### Problem statement
Print verbatim the lines from the beginning of the entries through the line containing "<h2>Changing frequency and band</h2>", both ends included. Pictures should be left out.

### Difference listings
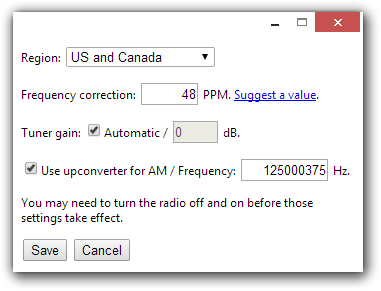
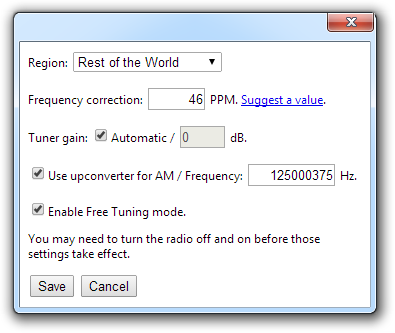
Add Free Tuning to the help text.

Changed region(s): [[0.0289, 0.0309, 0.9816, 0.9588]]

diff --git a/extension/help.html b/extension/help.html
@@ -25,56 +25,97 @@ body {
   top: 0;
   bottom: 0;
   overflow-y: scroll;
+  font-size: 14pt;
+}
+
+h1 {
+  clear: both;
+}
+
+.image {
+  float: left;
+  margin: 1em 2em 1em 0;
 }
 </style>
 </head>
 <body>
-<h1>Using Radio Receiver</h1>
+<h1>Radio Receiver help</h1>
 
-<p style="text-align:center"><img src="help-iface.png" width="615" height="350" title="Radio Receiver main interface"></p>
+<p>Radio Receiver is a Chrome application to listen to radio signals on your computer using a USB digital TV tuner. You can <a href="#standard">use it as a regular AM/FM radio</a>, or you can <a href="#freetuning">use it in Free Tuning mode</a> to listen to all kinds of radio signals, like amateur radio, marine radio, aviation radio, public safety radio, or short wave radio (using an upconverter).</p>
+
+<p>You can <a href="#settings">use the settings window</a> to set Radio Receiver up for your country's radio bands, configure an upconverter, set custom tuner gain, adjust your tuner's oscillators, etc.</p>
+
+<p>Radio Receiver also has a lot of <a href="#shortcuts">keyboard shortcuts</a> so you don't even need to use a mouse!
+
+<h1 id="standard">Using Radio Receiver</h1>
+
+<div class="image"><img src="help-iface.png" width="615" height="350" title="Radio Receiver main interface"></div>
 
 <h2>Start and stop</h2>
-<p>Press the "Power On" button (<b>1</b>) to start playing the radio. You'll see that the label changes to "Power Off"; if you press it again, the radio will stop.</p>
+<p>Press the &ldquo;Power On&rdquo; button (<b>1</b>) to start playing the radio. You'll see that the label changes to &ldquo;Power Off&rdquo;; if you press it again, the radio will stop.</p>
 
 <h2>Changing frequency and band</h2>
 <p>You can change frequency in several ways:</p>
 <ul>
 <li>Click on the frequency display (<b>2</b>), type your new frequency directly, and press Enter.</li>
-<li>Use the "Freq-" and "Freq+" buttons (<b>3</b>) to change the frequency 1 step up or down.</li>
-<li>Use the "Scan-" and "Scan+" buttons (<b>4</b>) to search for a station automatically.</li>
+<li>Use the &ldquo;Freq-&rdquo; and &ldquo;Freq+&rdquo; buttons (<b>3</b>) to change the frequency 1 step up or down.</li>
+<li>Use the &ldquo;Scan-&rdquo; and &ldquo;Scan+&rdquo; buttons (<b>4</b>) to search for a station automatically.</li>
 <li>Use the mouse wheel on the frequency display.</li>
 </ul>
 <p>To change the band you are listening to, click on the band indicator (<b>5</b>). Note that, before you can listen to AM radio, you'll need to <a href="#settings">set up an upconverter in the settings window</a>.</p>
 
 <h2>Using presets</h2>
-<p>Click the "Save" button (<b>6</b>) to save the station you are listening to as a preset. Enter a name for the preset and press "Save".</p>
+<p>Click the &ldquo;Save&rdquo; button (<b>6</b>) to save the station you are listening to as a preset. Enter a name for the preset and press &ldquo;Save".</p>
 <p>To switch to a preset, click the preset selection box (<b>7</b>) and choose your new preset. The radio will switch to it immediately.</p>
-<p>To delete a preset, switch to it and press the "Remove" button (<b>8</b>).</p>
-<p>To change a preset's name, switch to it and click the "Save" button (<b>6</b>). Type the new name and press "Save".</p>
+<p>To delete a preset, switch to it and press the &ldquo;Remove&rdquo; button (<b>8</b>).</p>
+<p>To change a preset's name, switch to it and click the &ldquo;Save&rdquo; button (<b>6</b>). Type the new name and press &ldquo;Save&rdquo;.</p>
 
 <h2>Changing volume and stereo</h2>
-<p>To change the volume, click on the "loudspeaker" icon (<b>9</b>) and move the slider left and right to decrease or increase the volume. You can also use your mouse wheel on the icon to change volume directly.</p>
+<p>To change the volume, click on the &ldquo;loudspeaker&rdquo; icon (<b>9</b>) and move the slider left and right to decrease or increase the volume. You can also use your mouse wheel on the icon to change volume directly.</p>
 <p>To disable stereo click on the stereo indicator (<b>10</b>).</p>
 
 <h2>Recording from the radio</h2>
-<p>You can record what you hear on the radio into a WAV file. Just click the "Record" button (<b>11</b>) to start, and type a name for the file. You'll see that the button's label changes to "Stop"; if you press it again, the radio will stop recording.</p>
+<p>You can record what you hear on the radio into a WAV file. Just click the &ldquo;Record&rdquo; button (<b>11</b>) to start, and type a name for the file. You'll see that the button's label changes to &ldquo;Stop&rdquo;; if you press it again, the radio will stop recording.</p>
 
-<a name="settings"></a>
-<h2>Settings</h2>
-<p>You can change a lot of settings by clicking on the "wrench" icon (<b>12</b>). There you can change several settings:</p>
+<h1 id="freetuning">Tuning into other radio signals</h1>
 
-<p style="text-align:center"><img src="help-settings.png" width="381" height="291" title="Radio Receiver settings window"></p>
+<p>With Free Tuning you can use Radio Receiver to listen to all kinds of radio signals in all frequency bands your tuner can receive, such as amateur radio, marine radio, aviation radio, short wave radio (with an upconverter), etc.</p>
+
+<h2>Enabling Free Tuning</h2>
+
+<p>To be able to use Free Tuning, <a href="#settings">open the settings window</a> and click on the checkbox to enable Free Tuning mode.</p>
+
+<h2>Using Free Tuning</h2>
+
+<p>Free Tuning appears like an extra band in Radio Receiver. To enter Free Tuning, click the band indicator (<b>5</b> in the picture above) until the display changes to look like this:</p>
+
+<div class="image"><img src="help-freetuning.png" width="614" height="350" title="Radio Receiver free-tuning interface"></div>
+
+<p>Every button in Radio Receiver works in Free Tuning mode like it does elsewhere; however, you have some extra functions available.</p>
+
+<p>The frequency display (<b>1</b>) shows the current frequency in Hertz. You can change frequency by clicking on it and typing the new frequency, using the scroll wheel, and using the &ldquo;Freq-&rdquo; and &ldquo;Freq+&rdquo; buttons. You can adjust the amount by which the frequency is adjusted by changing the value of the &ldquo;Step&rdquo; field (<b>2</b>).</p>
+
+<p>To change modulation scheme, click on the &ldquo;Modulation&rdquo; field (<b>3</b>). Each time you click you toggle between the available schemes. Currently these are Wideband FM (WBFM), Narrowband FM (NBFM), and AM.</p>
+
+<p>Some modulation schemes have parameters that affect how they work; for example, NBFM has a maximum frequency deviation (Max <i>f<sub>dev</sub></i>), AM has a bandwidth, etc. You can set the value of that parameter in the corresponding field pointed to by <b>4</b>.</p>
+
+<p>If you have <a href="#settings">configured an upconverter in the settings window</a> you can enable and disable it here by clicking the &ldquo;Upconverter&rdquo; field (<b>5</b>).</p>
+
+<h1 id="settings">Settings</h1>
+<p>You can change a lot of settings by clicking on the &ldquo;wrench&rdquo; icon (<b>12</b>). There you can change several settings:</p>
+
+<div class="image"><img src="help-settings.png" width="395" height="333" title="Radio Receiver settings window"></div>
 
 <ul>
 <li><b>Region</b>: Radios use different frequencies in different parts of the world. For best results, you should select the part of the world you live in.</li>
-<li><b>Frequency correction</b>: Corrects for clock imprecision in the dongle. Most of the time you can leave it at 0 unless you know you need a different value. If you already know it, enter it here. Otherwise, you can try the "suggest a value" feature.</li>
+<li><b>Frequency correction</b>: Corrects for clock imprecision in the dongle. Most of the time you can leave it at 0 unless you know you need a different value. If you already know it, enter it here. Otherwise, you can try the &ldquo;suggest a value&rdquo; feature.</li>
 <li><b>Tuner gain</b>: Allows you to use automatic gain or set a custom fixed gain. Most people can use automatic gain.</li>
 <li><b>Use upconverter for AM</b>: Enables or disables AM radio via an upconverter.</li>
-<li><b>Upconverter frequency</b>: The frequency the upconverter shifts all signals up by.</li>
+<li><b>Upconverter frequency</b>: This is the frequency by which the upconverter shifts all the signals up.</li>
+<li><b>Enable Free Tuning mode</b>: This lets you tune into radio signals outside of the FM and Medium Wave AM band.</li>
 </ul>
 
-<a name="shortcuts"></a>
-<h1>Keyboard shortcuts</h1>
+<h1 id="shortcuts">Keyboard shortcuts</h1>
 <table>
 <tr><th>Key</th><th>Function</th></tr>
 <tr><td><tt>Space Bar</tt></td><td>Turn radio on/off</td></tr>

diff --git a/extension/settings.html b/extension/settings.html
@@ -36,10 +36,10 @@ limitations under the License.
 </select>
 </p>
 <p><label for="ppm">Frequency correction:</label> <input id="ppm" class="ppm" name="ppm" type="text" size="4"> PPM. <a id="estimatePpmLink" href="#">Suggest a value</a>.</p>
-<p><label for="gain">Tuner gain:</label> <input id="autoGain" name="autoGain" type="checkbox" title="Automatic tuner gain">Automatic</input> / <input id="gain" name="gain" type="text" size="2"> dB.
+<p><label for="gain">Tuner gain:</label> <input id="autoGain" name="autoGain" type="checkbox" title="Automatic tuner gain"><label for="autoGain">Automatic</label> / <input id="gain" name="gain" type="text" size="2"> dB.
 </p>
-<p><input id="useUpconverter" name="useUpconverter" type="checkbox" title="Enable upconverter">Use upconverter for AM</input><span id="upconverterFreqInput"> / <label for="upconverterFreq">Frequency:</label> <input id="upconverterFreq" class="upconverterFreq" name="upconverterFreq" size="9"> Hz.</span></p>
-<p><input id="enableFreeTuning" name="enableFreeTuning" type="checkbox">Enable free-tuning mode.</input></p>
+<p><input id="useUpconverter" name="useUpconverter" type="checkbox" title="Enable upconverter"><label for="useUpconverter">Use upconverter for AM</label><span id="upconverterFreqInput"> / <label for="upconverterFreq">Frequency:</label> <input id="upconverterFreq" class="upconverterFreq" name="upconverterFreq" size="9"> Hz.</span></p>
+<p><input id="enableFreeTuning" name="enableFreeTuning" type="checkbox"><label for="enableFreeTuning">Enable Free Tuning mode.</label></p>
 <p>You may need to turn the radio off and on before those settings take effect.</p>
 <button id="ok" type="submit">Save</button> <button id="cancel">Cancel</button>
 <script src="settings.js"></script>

### Answer for this exercise
Add Free Tuning to the help text.

Changed region(s): [[0.0289, 0.0309, 0.9816, 0.9588]]

diff --git a/extension/help.html b/extension/help.html
@@ -25,56 +25,97 @@ body {
   top: 0;
   bottom: 0;
   overflow-y: scroll;
+  font-size: 14pt;
+}
+
+h1 {
+  clear: both;
+}
+
+.image {
+  float: left;
+  margin: 1em 2em 1em 0;
 }
 </style>
 </head>
 <body>
-<h1>Using Radio Receiver</h1>
+<h1>Radio Receiver help</h1>
 
-<p style="text-align:center"><img src="help-iface.png" width="615" height="350" title="Radio Receiver main interface"></p>
+<p>Radio Receiver is a Chrome application to listen to radio signals on your computer using a USB digital TV tuner. You can <a href="#standard">use it as a regular AM/FM radio</a>, or you can <a href="#freetuning">use it in Free Tuning mode</a> to listen to all kinds of radio signals, like amateur radio, marine radio, aviation radio, public safety radio, or short wave radio (using an upconverter).</p>
+
+<p>You can <a href="#settings">use the settings window</a> to set Radio Receiver up for your country's radio bands, configure an upconverter, set custom tuner gain, adjust your tuner's oscillators, etc.</p>
+
+<p>Radio Receiver also has a lot of <a href="#shortcuts">keyboard shortcuts</a> so you don't even need to use a mouse!
+
+<h1 id="standard">Using Radio Receiver</h1>
+
+<div class="image"><img src="help-iface.png" width="615" height="350" title="Radio Receiver main interface"></div>
 
 <h2>Start and stop</h2>
-<p>Press the "Power On" button (<b>1</b>) to start playing the radio. You'll see that the label changes to "Power Off"; if you press it again, the radio will stop.</p>
+<p>Press the &ldquo;Power On&rdquo; button (<b>1</b>) to start playing the radio. You'll see that the label changes to &ldquo;Power Off&rdquo;; if you press it again, the radio will stop.</p>
 
 <h2>Changing frequency and band</h2>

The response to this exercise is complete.